    This old dick is a Jane. Proof, I guess, that simply being about a private eye doesn’t automatically make it hard-boiled. In this genuinely cozy series featuring an elderly private detective and her young assistant, the only boiling going on when somebody’s making tea. It didn’t run on all PBS channels, but it was picked up by many of them in the late nineties. Clever mysteries, hampered at times by a little too much schtick.
  • An Unsuitable Job For a Woman (1999-2000)

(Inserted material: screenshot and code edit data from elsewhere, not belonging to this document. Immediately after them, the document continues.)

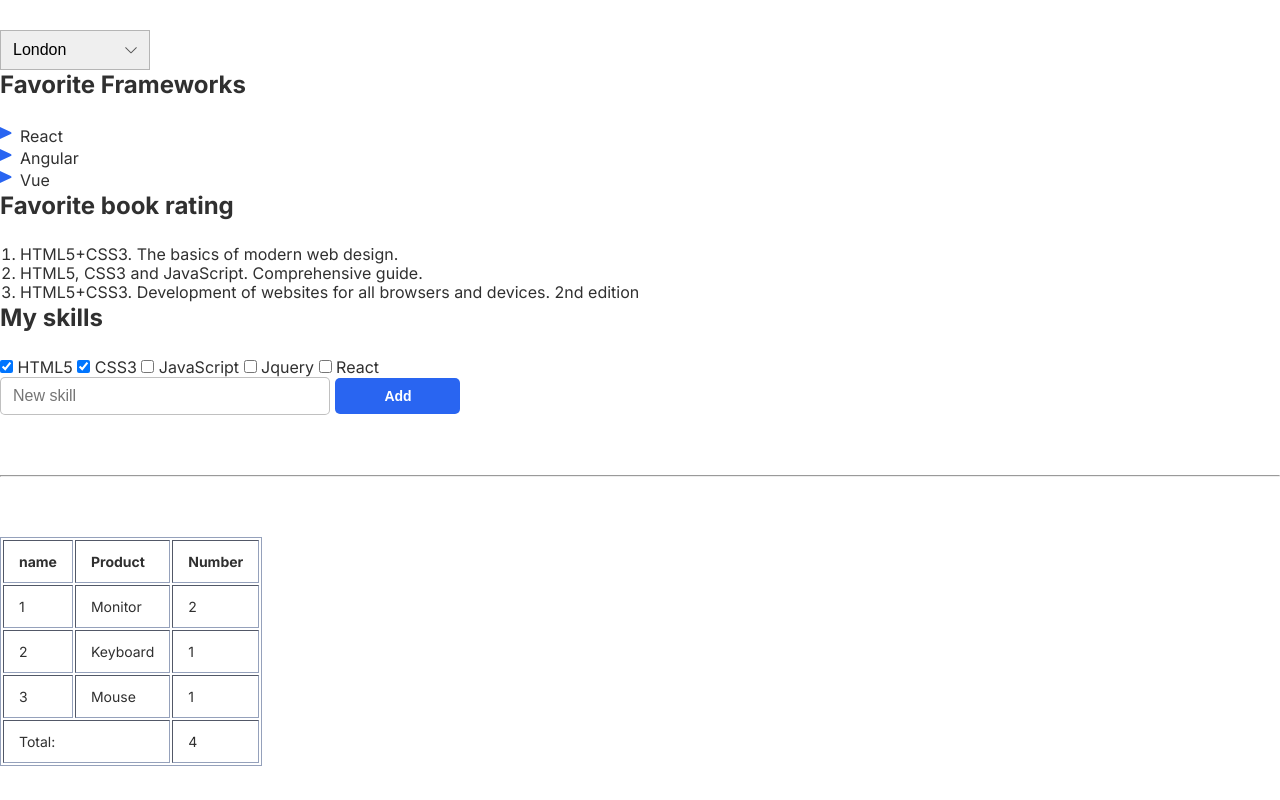
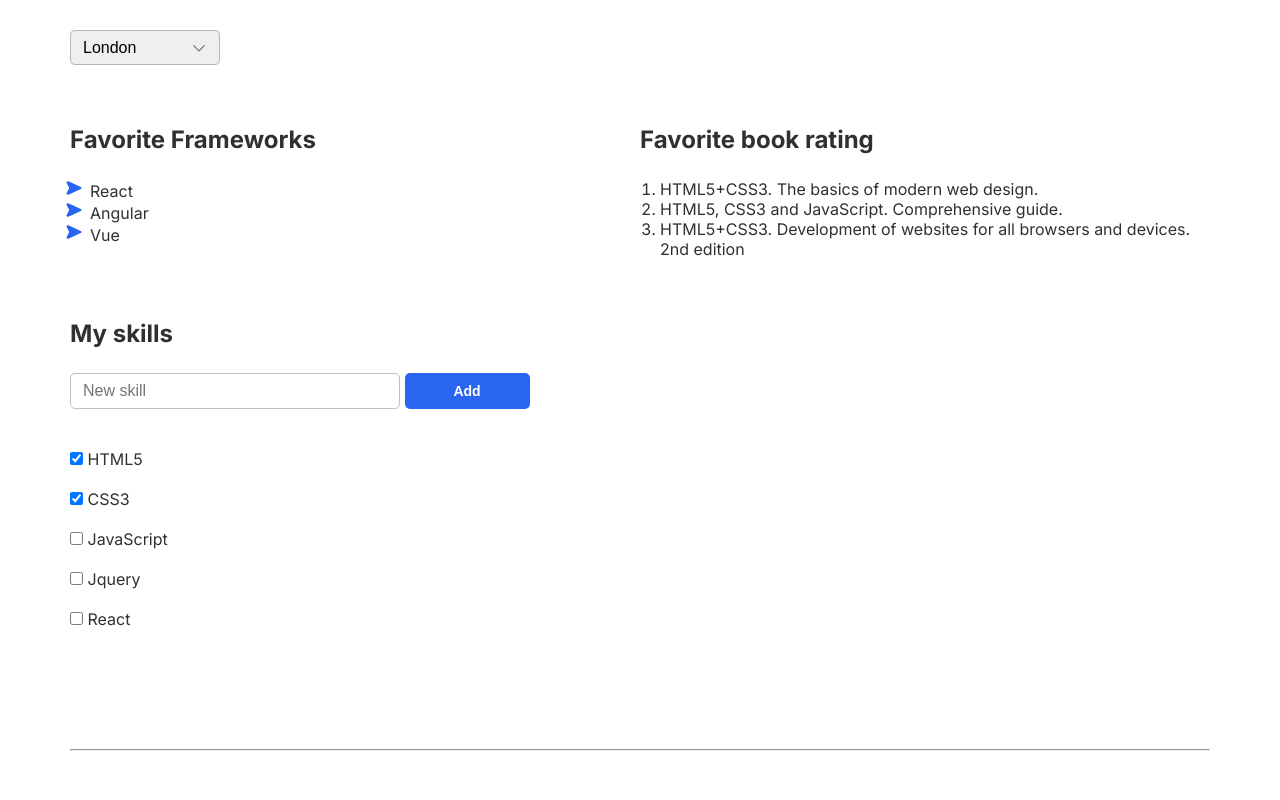
Before and after one commit to ElenaWebDev984/Curriculum_Landing, a plain HTML site: page index.html in a window 1280 px wide. Shown: the part 940-1740 px from the top of the page. Drawn offline with Linux system fonts and the light colour scheme.

Commit message:
add flexboxes

```diff
--- a/style.css
+++ b/style.css
@@ -5,12 +5,18 @@
     box-sizing: border-box;
 }
 
+.container {
+    /* outline: 1px solid red;  чтобы контейнер был виден, в конце можно будет удалить это св-во */
+    margin: 0 auto;
+    width: 100%;
+    /* 📍 Максимальная ширина для контейнера */
+    max-width: 1140px; /*1170 если с paddingами */
+    /* padding: 15px; */
+}
+
 body {
     font-family: Inter, sans-serif;
-    font-style: normal;
-    font-weight: 400;
     color: #303030;
-    text-align: left;
 }
 
 header {
@@ -21,11 +27,9 @@ header {
 
 header span {
     /* Стили для текста в хедере IT-INCUBATOR */
-    width: 146px;
     color: #fff;
     font-size: 20px;
     font-weight: 700;
-    line-height: 24.2px;
 }
 
 .main-section {
@@ -33,23 +37,35 @@ header span {
     background: #FAFAFF;
     padding: 60px 0;
     min-height: 100vh;
+    /* 📍 Свойства flexbox для размещения container-a вертикально по центру */
+    display: flex;
+    justify-content: center;
+    align-items: center;
+}
+
+.main-section .wrapper {
+    /* 📍 Свойствa flexbox для размещения блока с текстом и изображения в ряд, и центрирования их по вертикали */
+    display: flex;
+    justify-content: space-between;
+    align-items: center;
+}
+
+.text-wrapper {
+    /* 📍 Cвойство для ограничения ширины блока с текстом в первой секции */
+    max-width: 425px;
 }
 
 .main-title {
     /* Стили для заголовка в первой секции */
-    width: 552px;
     font-size: 48px;
     font-weight: 700;
-    line-height: 58px;
     margin-bottom: 20px;
 }
 
 .main-text {
     /* Стили для текста в первой секции */
-    width: 799px;
-    /*height: 22px;*/
     font-size: 18px;
-    line-height: 21.78px;
+    font-weight: 400;
 }
 
 .main-image {
@@ -63,17 +79,38 @@ header span {
     padding: 100px 0;
 }
 
+.about-section .wrapper {
+    /* 📍 Свойствa flexbox для отступов между элементами select, .info-wrapper и .skills-wrapper  */
+    display: flex;
+    flex-direction: column;
+    gap: 60px;
+}
+
 select {
     /* Стили для выпадающего списка */
+    border: 1px solid rgba(48, 48, 48, 0.3);
+    border-radius: 5px;
     width: 150px;
-    padding: 9px 12px;
-    border: 1px solid #3030304D;
+    padding: 8px 12px;
+    font-weight: 400;
     font-size: 16px;
-    line-height: 19.36px;
     appearance: none;
-    background-image: url(./assets/image/ep_arrow-down.svg);
+    background-image: url("./assets/image/ep_arrow-down.svg");
     background-repeat: no-repeat;
-    background-position: right 10px top 50%;
+    background-position: right 12px top 50%;
+}
+
+select:hover,
+.text-field:hover {
+    /* 📍 Стили для выпадающего списка и текстового поля при наведении курсора */
+    border: #2965F1;
+}
+
+
+.info-wrapper {
+    /* 📍 Свойство flexbox для расположения 2-х списков в ряд */
+    display: flex;
+    flex-direction: row;
 }
 
 .section-title {
@@ -81,52 +118,90 @@ select {
     margin-bottom: 25px;
     font-size: 24px;
     font-weight: 700;
-    line-height: 29.05px;
+}
+
+.frameworks,
+.books {
+    min-width: 50%;
+}
+
+.frameworks-list,
+.books-list {
+    /* 📍 Свойства flexbox для отступов между элементами в списках */
+    /*display: flex;*/
+    flex-direction: column;
+    align-content: space-between;
+    min-width: 50%;
+    gap: 16px;
 }
 
 .frameworks-list {
     /* Стили для маркированного списка во второй секции */
-    padding: 0px 20px;
+    padding-left: 20px;
     list-style-image: url(./assets/image/solar_map-arrow-up-bold.svg);
     font-size: 16px;
-    line-height: 19.36px;
+    font-weight: 400;
+}
+
+.skills-block {
+    /* 📍 Свойства flexbox для расположения формы над элементами с классом .label */
+    display: flex;
+    flex-direction: column-reverse;
+}
+
+.skills {
+    /* 📍 Свойства flexbox для расположения элементов с классом .label */
+    display: flex;
+    flex-direction: column;
+    gap: 20px;
 }
 
 .books-list {
     /* Стили для нумерованного списка во второй секции */
-    padding: 0px 20px;
+    padding-left: 20px;
     font-size: 16px;
-    line-height: 19.36px;
+    font-weight: 400;
 }
 
 .label {
     /* Стили для подписей чекбоксов */
     font-size: 16px;
-    line-height: 19.36px;
+    font-weight: 400;
+}
+
+form {
+    margin-bottom: 40px;
 }
 
 .text-field {
     /* Стили для односточного поля ввода текста */
-    width: 330px;
+    border: 1px solid rgba(48, 48, 48, 0.3);
+    border-radius: 5px;
+    max-width: 330px;
+    width: 100%;
+    height: 36px;
+    background-color: rgba(255, 255, 255, 0);
     padding: 8px 12px;
-    border: 1px solid #3030304D;
-    width: 330px;
-    border-radius: 5px;
+    font-weight: 400;
     font-size: 16px;
-    line-height: 19.36px;
 }
 
 .btn {
     /* Стили для кнопки */
+    border: none;
+    border-radius: 5px;
     width: 125px;
-    border-radius: 5px;
-    background: #2965F1;
-    border: none;
+    height: 36px;
+    background-color: #2965f1;
+    font-weight: 700;
     font-size: 14px;
-    font-weight: 700;
-    line-height: 16.94px;
-    color: #FFFFFF;
-    padding: 10px 27px 9px 29px;
+    color: #fff;
+}
+
+.btn:hover {
+    /* 📍 Стили для кнопки при наведении курсора */
+    cursor: pointer;
+    background-color: #D9D9D9;
 }
 
 .line {
@@ -136,9 +211,11 @@ select {
 
 table {
     /* Стили для таблицы */
-    border: 1px solid #95A1BB;
-    width: 61px;
+    border: 1px solid #95a1bb;
+    border-collapse: collapse;
+    font-weight: 400;
     font-size: 14px;
+    margin: 0 auto;
 }
 
 th, td {
@@ -148,13 +225,21 @@ th, td {
 
 footer {
     /* Стили для футера */
-    background: rgba(163, 167, 255, 0.3);
-    padding: 26px 0 ;
+    background-color: rgba(163, 167, 255, 0.3);
+    padding: 26px 0;
+    /* 📍 Свойство для расположения ссылки горизонтально по центру */
+    text-align: center;
 }
 
 .footer-link {
     /* Стили для футера */
+    font-weight: 400;
+    font-size: 14px;
+    color: #2965f1;
     text-decoration: none;
-    width: 78px;
-    font-size: 14px;
 }
+
+.footer-link:hover {
+    /* 📍 Стили для ссылки при наведении курсора */
+    text-decoration: underline;
+}
```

    P.D. James reportedly was so taken aback by the liberties  this crowd-pleasing took on her private eye Cordelia Gray that she said she’d never write another book with her. And she didn’t.
  • Sherlock
    (2011-12, PBS)
    Featuring Sherlock Holmes
    Based on the novels by Sir Arthur Conan Doyle
    Six episodes
    Cheeky, whip-smart adaptations of the canon, far more true in spirit and timbre than the ADD-approved Robert Downey Jr. action flick trainwrecks. And a lot more fun than the often overly fussy productions and carpet chewing of the Jeremy Brett series.
  • Case Histories
    (2011, BBC)
    Featuring Jackson Brodie
    Based on the novels by Kate Atkinson
    Six episodes
    Smart, defiantly literate and often surprisingly touching, Everyman private eye Brodie had empathy to spare for all the walking wounded who crossed his path. Compelling.


Respectfully compiled by Kevin Burton Smith. Please let me know who I’ve missed…

Leave a Reply